We’ll all have slightly different boundaries obviously when it comes to relationships. My boundaries are probably not going to be your boundaries and vice versa, but that’s okay because we are free to make whatever choices in a relationship we want. 

And we increase the odds exponentially of ending up with someone who shares our boundaries and values.

When we take the time when we’re single to figure out what those relationship boundaries and values are. I’ve done this several times in my dating life when I’ve really sat down and thought hard about the kind of woman that I want to bring into my life.

And frankly, the kind of woman I want to keep out of my life.

If you have a history of retroactive jealousy, for example, as many or most of you probably know, I struggled with retroactive jealousy years and years ago, my first serious relationship.

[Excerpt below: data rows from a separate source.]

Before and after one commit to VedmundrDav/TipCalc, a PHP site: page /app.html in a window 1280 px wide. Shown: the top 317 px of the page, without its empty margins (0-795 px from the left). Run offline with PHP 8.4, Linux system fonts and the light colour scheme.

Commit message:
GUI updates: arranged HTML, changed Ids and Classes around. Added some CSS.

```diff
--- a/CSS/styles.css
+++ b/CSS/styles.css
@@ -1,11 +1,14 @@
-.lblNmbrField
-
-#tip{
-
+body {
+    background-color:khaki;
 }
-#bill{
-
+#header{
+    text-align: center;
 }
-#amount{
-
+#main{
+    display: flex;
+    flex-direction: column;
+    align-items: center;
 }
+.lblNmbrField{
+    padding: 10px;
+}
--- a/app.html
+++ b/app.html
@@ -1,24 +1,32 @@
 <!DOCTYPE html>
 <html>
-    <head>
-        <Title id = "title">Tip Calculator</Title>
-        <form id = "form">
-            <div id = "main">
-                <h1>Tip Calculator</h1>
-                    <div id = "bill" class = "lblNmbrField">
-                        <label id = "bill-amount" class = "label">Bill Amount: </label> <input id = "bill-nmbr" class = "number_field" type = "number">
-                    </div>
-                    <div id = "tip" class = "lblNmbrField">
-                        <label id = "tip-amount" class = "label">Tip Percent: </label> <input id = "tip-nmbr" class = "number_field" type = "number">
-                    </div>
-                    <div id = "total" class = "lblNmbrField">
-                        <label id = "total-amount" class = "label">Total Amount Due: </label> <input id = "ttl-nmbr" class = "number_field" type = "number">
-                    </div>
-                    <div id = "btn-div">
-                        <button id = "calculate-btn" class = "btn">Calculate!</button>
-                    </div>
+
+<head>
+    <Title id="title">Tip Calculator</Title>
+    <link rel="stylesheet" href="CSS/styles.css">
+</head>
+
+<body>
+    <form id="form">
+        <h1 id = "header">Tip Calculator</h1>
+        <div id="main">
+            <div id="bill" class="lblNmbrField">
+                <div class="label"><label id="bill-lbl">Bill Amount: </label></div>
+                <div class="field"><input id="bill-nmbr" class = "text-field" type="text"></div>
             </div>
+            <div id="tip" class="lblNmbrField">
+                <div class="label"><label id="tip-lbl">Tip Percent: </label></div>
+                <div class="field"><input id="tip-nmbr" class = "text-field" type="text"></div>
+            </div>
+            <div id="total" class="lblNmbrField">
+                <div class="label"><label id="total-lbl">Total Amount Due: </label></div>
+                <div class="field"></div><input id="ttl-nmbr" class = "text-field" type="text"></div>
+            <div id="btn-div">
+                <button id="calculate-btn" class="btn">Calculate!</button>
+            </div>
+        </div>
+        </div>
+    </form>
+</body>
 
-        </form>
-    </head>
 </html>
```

If this is in your history and you’ve had some questions around what are my values, what are my morals, etc, once you work this out in a real sense, once you really get clear on what is acceptable and not? What is merely my insecurity talking and what is a serious moral incompatibility/red flag that I should be taking note of?

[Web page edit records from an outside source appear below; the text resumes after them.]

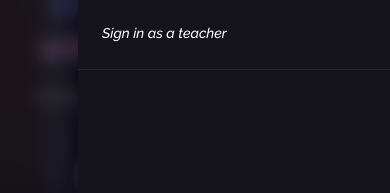
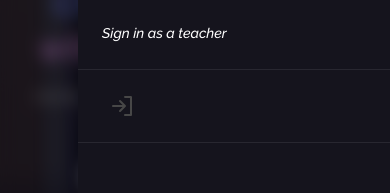
Before and after one commit to HackYourFutureProjects/StudyBridge, a React (Vite) app in the folder client/: page / in a window 390 px wide. Both pictures are taken after a click on the button "Open menu". Shown: the part 327-520 px from the top of the page. Built offline with nearby package versions, Linux system fonts and the light colour scheme.

Commit message:
fix: mobile menu navigation

```diff
--- a/client/src/components/profileIndicator/ProfileIndicator.tsx
+++ b/client/src/components/profileIndicator/ProfileIndicator.tsx
@@ -11,7 +11,7 @@ export const ProfileIndicator = () => {
 
   return (
     <>
-      <div className="flex flex-row items-center gap-2 md:gap-3">
+      <div className="hidden md:flex flex-row items-center gap-2 md:gap-3">
         <Button
           as={NavLink}
           to="/app"
--- a/client/src/components/ui/mobileMenu/MobileMenu.tsx
+++ b/client/src/components/ui/mobileMenu/MobileMenu.tsx
@@ -8,6 +8,8 @@ import {
   authRoutesVariables,
   publicRoutesVariables,
 } from "../../../router/routesVariables/pathVariables.ts";
+import LogoutIcon from "../../icons/LogoutIcon.tsx";
+import { useModalStore } from "../../../store/modals.store.ts";
 interface MobileMenuProps {
   isOpen: boolean;
   onClose: () => void;
@@ -22,7 +24,7 @@ const MobileMenuItem: React.FC<MobileMenuItemProps> = ({
   children,
   onClick,
 }) => (
-  <button
+  <div
     onClick={onClick}
     className="
       w-full text-left px-6 py-4
@@ -33,10 +35,12 @@ const MobileMenuItem: React.FC<MobileMenuItemProps> = ({
     "
   >
     {children}
-  </button>
+  </div>
 );
 
 export const MobileMenu: React.FC<MobileMenuProps> = ({ isOpen, onClose }) => {
+  const { open } = useModalStore();
+
   return (
     <Dialog.Root open={isOpen} onOpenChange={(open) => !open && onClose()}>
       <Dialog.Portal>
@@ -108,6 +112,22 @@ export const MobileMenu: React.FC<MobileMenuProps> = ({ isOpen, onClose }) => {
                 Sign in as a teacher
               </Button>
             </MobileMenuItem>
+            <MobileMenuItem>
+              <Button
+                variant="link"
+                onClick={() => open("logout")}
+                className="flex items-center gap-2 md:gap-5 text-[#474747]
+              hover:text-[#8A8A8A] transition-colors cursor-pointer"
+              >
+                <LogoutIcon className="w-5 h-5" />
+                <span
+                  className="hidden md:block font-semibold text-[16px]
+                leading-[100%]"
+                >
+                  Logout
+                </span>
+              </Button>
+            </MobileMenuItem>
           </nav>
         </Dialog.Content>
       </Dialog.Portal>
```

Once you work out the difference, the odds of you struggling with retroactive jealousy and insecurity in the future go down substantially because all of a sudden the question of values is sorted.

If you have a certain response to something that your partner says or something they did, or you hear something about their past that is somewhat unsettling. Immediately, you realize whether it’s the insecurity or whether it’s serious conflict and values/morals and compatibility.

And this is so helpful if you have any kind of a history of jealousy, retroactive jealousy and insecurity, anything like that.

So if you are single and watching this video, or if you’re in a relationship, but you’re having serious questions about whether or not this is the right relationship, this is a very worthwhile exercise.

Take some time, you can journal, you can meditate, you can go on a weekend retreat.

Do whatever you need to do, and think hard.

What kind of relationship do I want? What kind of partner do I want?

Equally important, what do I want to keep away? What do I want to keep out of my life? What are the kinds of characteristics, personal history, pitfalls, character faults that I want to keep at bay?

To give you another one of my examples. I couldn’t date someone seriously who was terrible at managing money.

I’ve made an effort in recent years to improve my financial literacy. I still have a lot to learn. But in general, debt freaks me out and people who have compulsive spending habits freaks me out.

I just know that if I met someone and they were incredible in every other way, but if they were compulsive spender and they had mountains and mountains of debt, it’s not going to work out at least not long-term. And I wouldn’t have had that clarity if I didn’t spend time thinking about these things when I was single.

So really spend some time thinking about this. I think you’ll find it helpful.

And if you’ve ever struggled with retroactive jealousy, I think this is crucial to consider if you’re single and thinking about entering a new relationship.

Zachary Stockill
Zachary Stockill

Hi! I'm a Canadian author and educator whose work has been featured in BBC News, BBC Radio 4, The Huffington Post, and many other publications. I'm the founder of, the author of Overcoming Retroactive Jealousy and The Overcoming Jealousy Workbook, and the host of Humans in Love podcast.